_What you will do_. Using the data that follows, give the number of lines in which the word "results" occurs. Write only the number.

_Detected change data_.
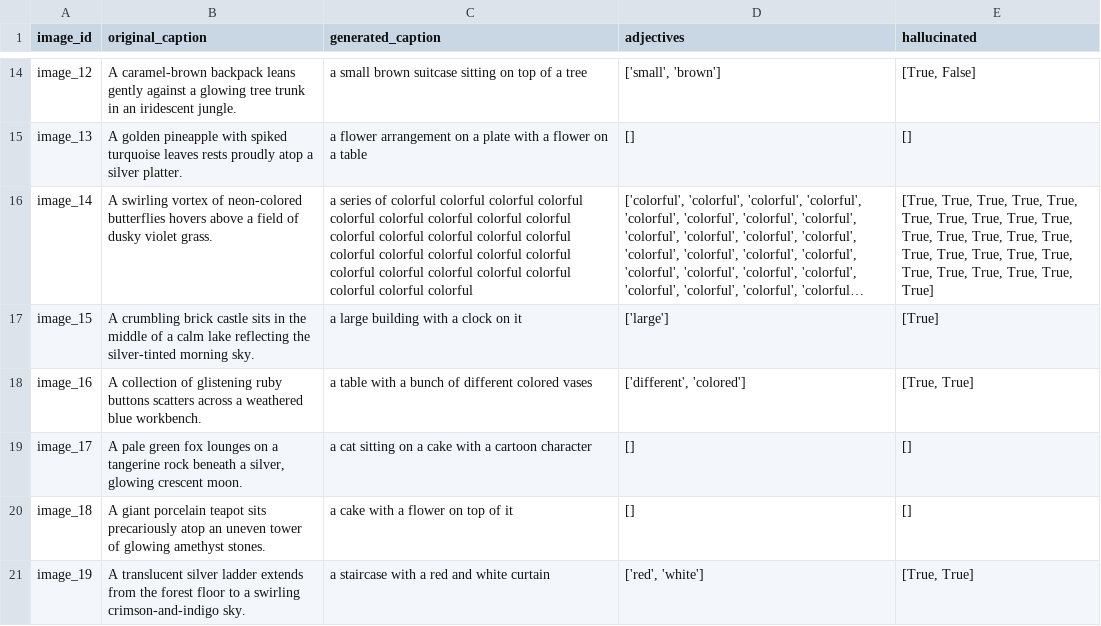
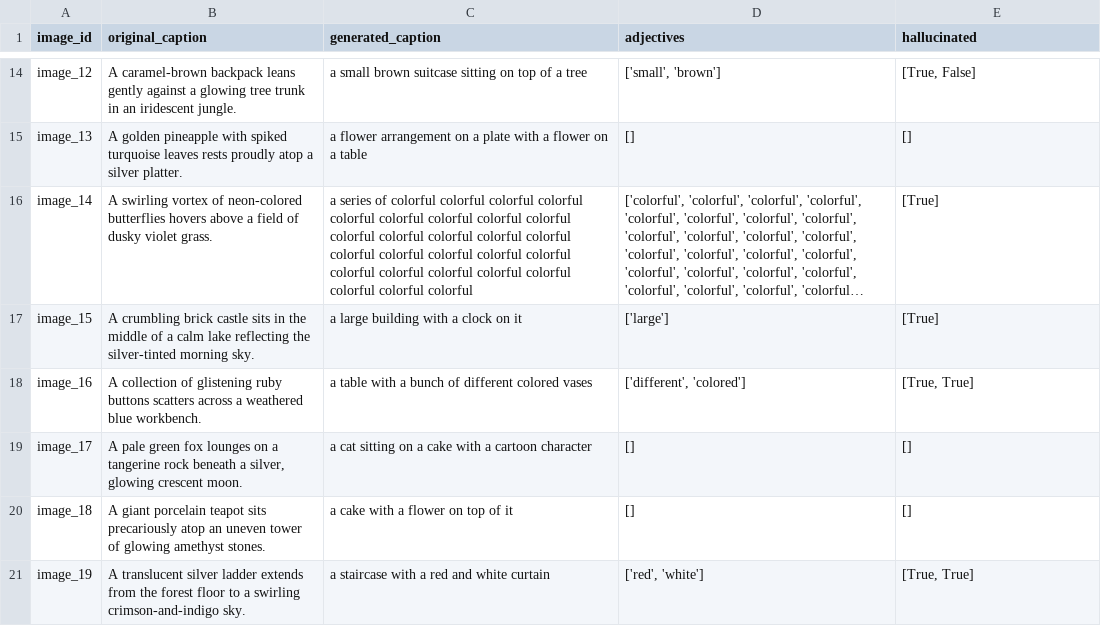
Before and after one commit to khass2024/OpenCHAIR-Adjectives, a CSV file: results/exact_matching_VIT-GPT2_caption_results.csv, drawn as a sheet; only a part is shown, gaps mark what is left out; long unchanged cells end in …; the diff names each change by its address in the sheet, - before the commit and + after, or states it on an @@ line.

```diff
--- a/results/exact_matching_VIT-GPT2_caption_results.csv
+++ b/results/exact_matching_VIT-GPT2_caption_results.csv
-E16 (hallucinated): [True, True, True, True, True, True, True, True, True, True, True, True, True, True, True, True, True, True, True, True, True, True, True, True, True, True]
+E16 (hallucinated): [True]
```
Also changed, not shown: results/human_VIT-GPT2_caption_results.csv, results/method1_VIT-GPT2_caption_results.csv, 3 other files.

_Result of this exercise_. 4